In spite of a long history of foreign invasion, two decades of civil war, the 34-day July War, and being a constant target for ISIS suicide bombings, Lebanon offers some of the most scenic spots for nightlife and clubbing. A country, roughly two-thirds the size of the state of Connecticut, has housed eighteen different religious sectors and 1.5 million refugees, the highest number of refugees per capita in the world. But nothing could ever disturb the club scene in Lebanon. Weary of conflict emerging from the chaos, people are committed to keeping their tumultuous country alive and cheerful.
Lebanese are cordial and ready to party. A casual night out with some classmates led to a meeting with my first Lebanese friends in Beirut and ended up with my first stop to a summer waterfront club for their birthday celebration. AHM is a recent addition to the rest of the dance pantheons, adorning the coast of the Mediterranean.
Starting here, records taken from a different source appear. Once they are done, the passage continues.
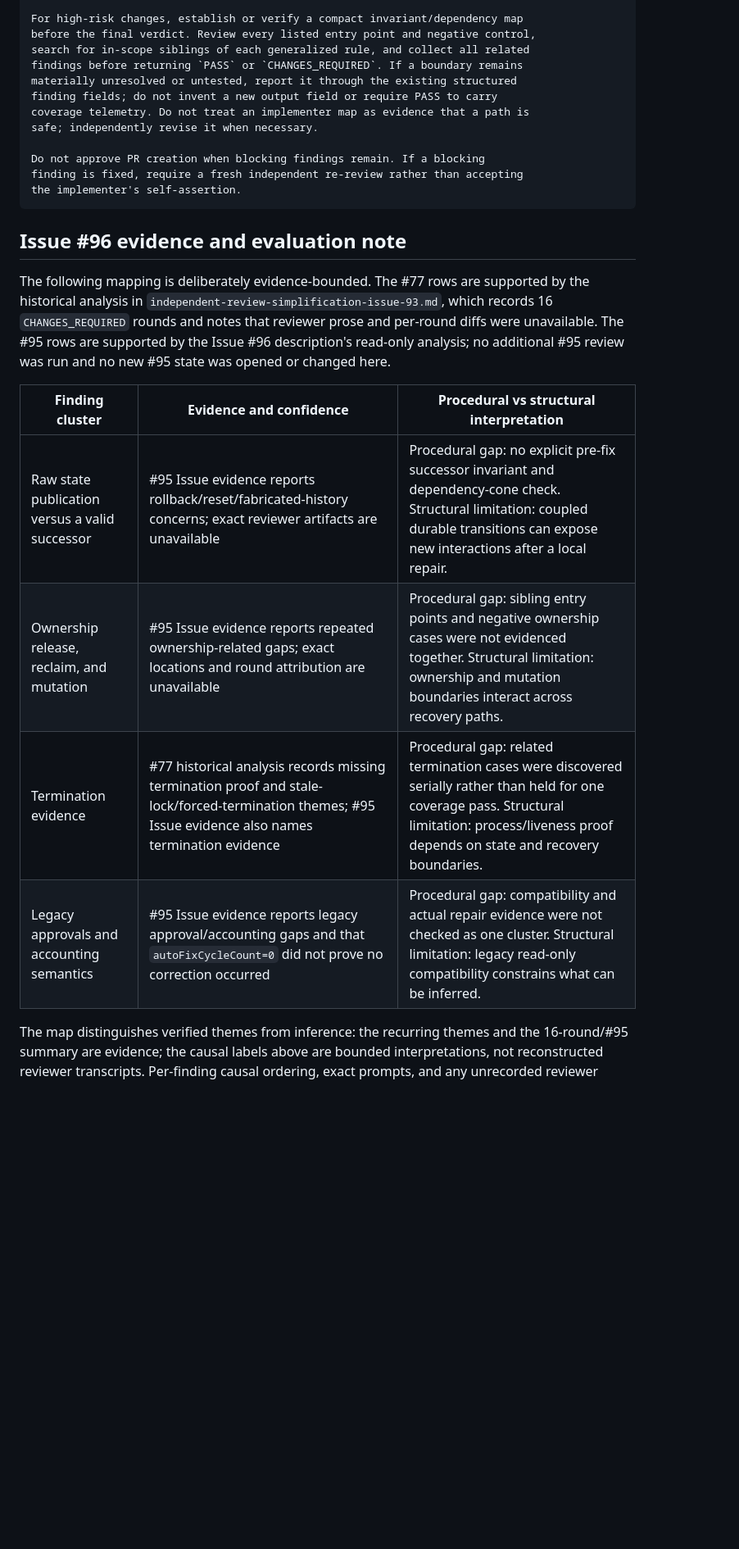
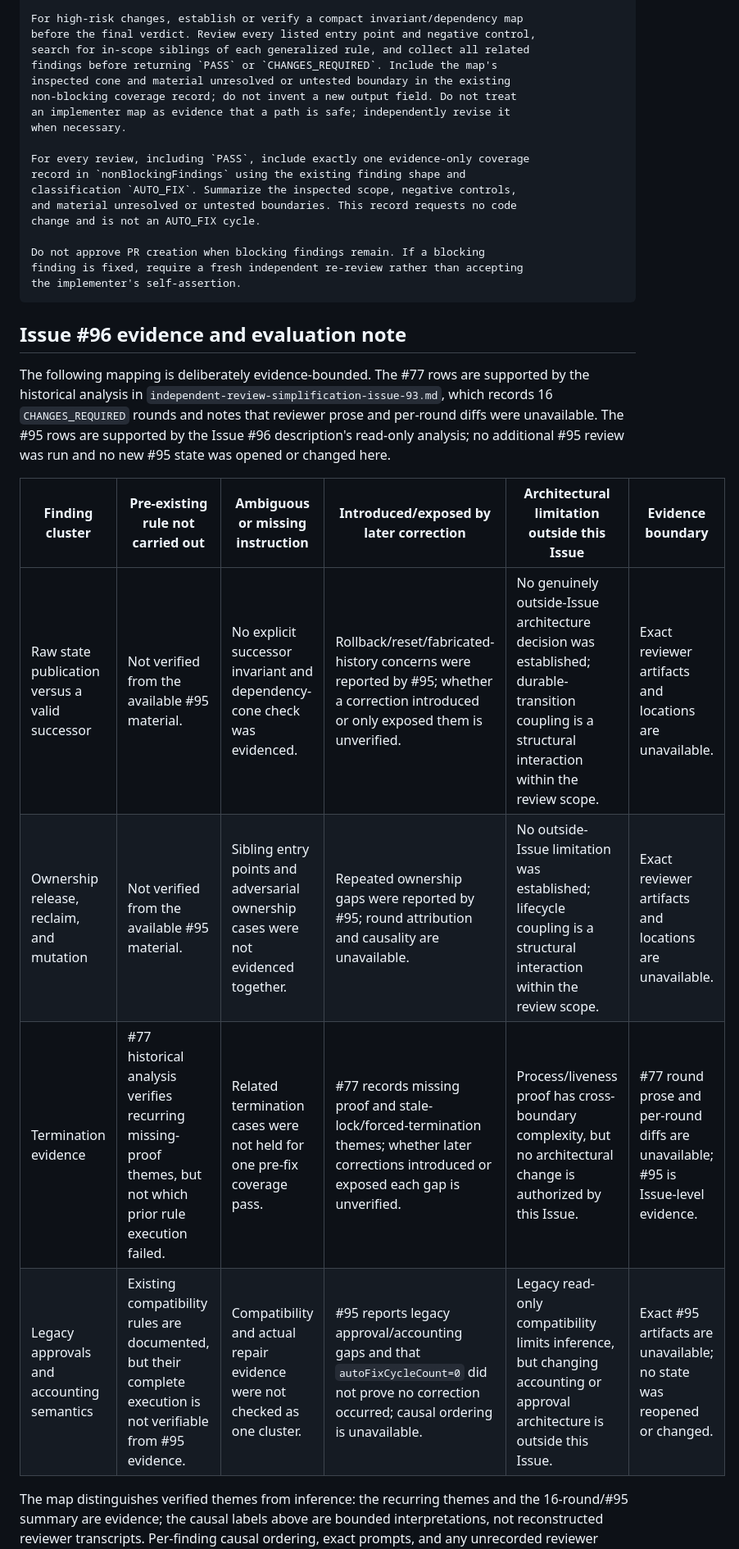
Before and after one commit to Chasoso/tableau-ambient-analyst, a Markdown page: docs/development/independent-review-gate.md, the part around one of its changes. Shown at 82% size. Rendered like a GitHub page; blank space fills up the shorter version.

Commit message:
fix: record bounded review coverage

```diff
--- a/docs/development/independent-review-gate.md
+++ b/docs/development/independent-review-gate.md
@@ -517,11 +524,17 @@ approve PR creation when blocking findings remain.
 For high-risk changes, establish or verify a compact invariant/dependency map
 before the final verdict. Review every listed entry point and negative control,
 search for in-scope siblings of each generalized rule, and collect all related
-findings before returning `PASS` or `CHANGES_REQUIRED`. If a boundary remains
-materially unresolved or untested, report it through the existing structured
-finding fields; do not invent a new output field or require PASS to carry
-coverage telemetry. Do not treat an implementer map as evidence that a path is
-safe; independently revise it when necessary.
+findings before returning `PASS` or `CHANGES_REQUIRED`. Include the map's
+inspected cone and material unresolved or untested boundary in the existing
+non-blocking coverage record; do not invent a new output field. Do not treat
+an implementer map as evidence that a path is safe; independently revise it
+when necessary.
+
+For every review, including `PASS`, include exactly one evidence-only coverage
+record in `nonBlockingFindings` using the existing finding shape and
+classification `AUTO_FIX`. Summarize the inspected scope, negative controls,
+and material unresolved or untested boundaries. This record requests no code
+change and is not an AUTO_FIX cycle.
 
 Do not approve PR creation when blocking findings remain. If a blocking
 finding is fixed, require a fresh independent re-review rather than accepting
@@ -538,12 +551,12 @@ were unavailable. The #95 rows are supported by the Issue #96 description's
 read-only analysis; no additional #95 review was run and no new #95 state was
 opened or changed here.
 
-| Finding cluster | Evidence and confidence | Procedural vs structural interpretation |
-| --- | --- | --- |
-| Raw state publication versus a valid successor | #95 Issue evidence reports rollback/reset/fabricated-history concerns; exact reviewer artifacts are unavailable | Procedural gap: no explicit pre-fix successor invariant and dependency-cone check. Structural limitation: coupled durable transitions can expose new interactions after a local repair. |
-| Ownership release, reclaim, and mutation | #95 Issue evidence reports repeated ownership-related gaps; exact locations and round attribution are unavailable | Procedural gap: sibling entry points and negative ownership cases were not evidenced together. Structural limitation: ownership and mutation boundaries interact across recovery paths. |
-| Termination evidence | #77 historical analysis records missing termination proof and stale-lock/forced-termination themes; #95 Issue evidence also names termination evidence | Procedural gap: related termination cases were discovered serially rather than held for one coverage pass. Structural limitation: process/liveness proof depends on state and recovery boundaries. |
-| Legacy approvals and accounting semantics | #95 Issue evidence reports legacy approval/accounting gaps and that `autoFixCycleCount=0` did not prove no correction occurred | Procedural gap: compatibility and actual repair evidence were not checked as one cluster. Structural limitation: legacy read-only compatibility constrains what can be inferred. |
+| Finding cluster | Pre-existing rule not carried out | Ambiguous or missing instruction | Introduced/exposed by later correction | Architectural limitation outside this Issue | Evidence boundary |
+| --- | --- | --- | --- | --- | --- |
+| Raw state publication versus a valid successor | Not verified from the available #95 material. | No explicit successor invariant and dependency-cone check was evidenced. | Rollback/reset/fabricated-history concerns were reported by #95; whether a correction introduced or only exposed them is unverified. | No genuinely outside-Issue architecture decision was established; durable-transition coupling is a structural interaction within the review scope. | Exact reviewer artifacts and locations are unavailable. |
+| Ownership release, reclaim, and mutation | Not verified from the available #95 material. | Sibling entry points and adversarial ownership cases were not evidenced together. | Repeated ownership gaps were reported by #95; round attribution and causality are unavailable. | No outside-Issue limitation was established; lifecycle coupling is a structural interaction within the review scope. | Exact reviewer artifacts and locations are unavailable. |
+| Termination evidence | #77 historical analysis verifies recurring missing-proof themes, but not which prior rule execution failed. | Related termination cases were not held for one pre-fix coverage pass. | #77 records missing proof and stale-lock/forced-termination themes; whether later corrections introduced or exposed each gap is unverified. | Process/liveness proof has cross-boundary complexity, but no architectural change is authorized by this Issue. | #77 round prose and per-round diffs are unavailable; #95 is Issue-level evidence. |
+| Legacy approvals and accounting semantics | Existing compatibility rules are documented, but their complete execution is not verifiable from #95 evidence. | Compatibility and actual repair evidence were not checked as one cluster. | #95 reports legacy approval/accounting gaps and that `autoFixCycleCount=0` did not prove no correction occurred; causal ordering is unavailable. | Legacy read-only compatibility limits inference, but changing accounting or approval architecture is outside this Issue. | Exact #95 artifacts are unavailable; no state was reopened or changed. |
 
 The map distinguishes verified themes from inference: the recurring themes and
 the 16-round/#95 summary are evidence; the causal labels above are bounded
```
Also changed, not shown: other parts of docs/development/independent-review-gate.md (+13 -6 lines).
Depending on your music taste and the vibe you fancy, there is a range of options for indoor, rooftop, by the deck, and in the mountains clubbing. I learned with my Lebanese friends that, once inside the club and dancing together, war, corruption, and crippled economy are miles away and matters for the next morning.
Lebanon is an amalgam of diverse cultures and religions. One thing; however, is certainly missing. In most districts in Lebanon, there is no sign of the LGBTQ community. While hosting the first Pride event in May 2017 and awaiting its third edition in the coming Autumn, Lebanon is still processing. Article 534 of the Lebanese Penal Code prohibits sexual activity that “contradicts the laws of nature” which makes LGBTQ people prefer not to be disclosed and avoid public displays of affection. But inside the clubs, it is a different world. Compared to the rest of the Arab world, Beirut has the best gay scene in the region. POSH, one of the largest gay clubs in the Middle East, among many others has become the sanctuary, albeit quite underground, for this marginalized community. The cooperation between some clubs and activist academics contributes to a safe environment for the openly LGBTQ person’s disclosure of their identities. STATION, an alternative art space and club has lent its mic to LGBTQ people to step on the stage and publicly “come out” and share their stories. Some brave, some sad, some funny.
In recent years some clubs have become hubs for young liberal democrat Lebanese. In the daytime, some big name clubs host election campaigns and turn into stages for political debates, encouraging sustained demonstrations by offering free cocktails to those who have participated before. They get involved with humanitarian movements and become centres to gather help and supplies for the refugees. Inside the clubs, whether your dance steps touch the Mediterranean seawater or the breeze of the Mount Lebanon plays with you hair, everyone leaves their ideological and sectarian differences at the door.
Clubs in Lebanon render people’s lives with the joy and livelihood that is missing in many ways in their daily life. Clubbing in Lebanon is a lifestyle that gives Lebanese something to push forward and keep the front for Human rights, LGBTQ rights, gender equality, and free speech. My seven-week journey in Lebanon proved to me that Lebanese inhabitants can not be more pleased and proud with bringing the “Joie de Vivre” spirit into reality.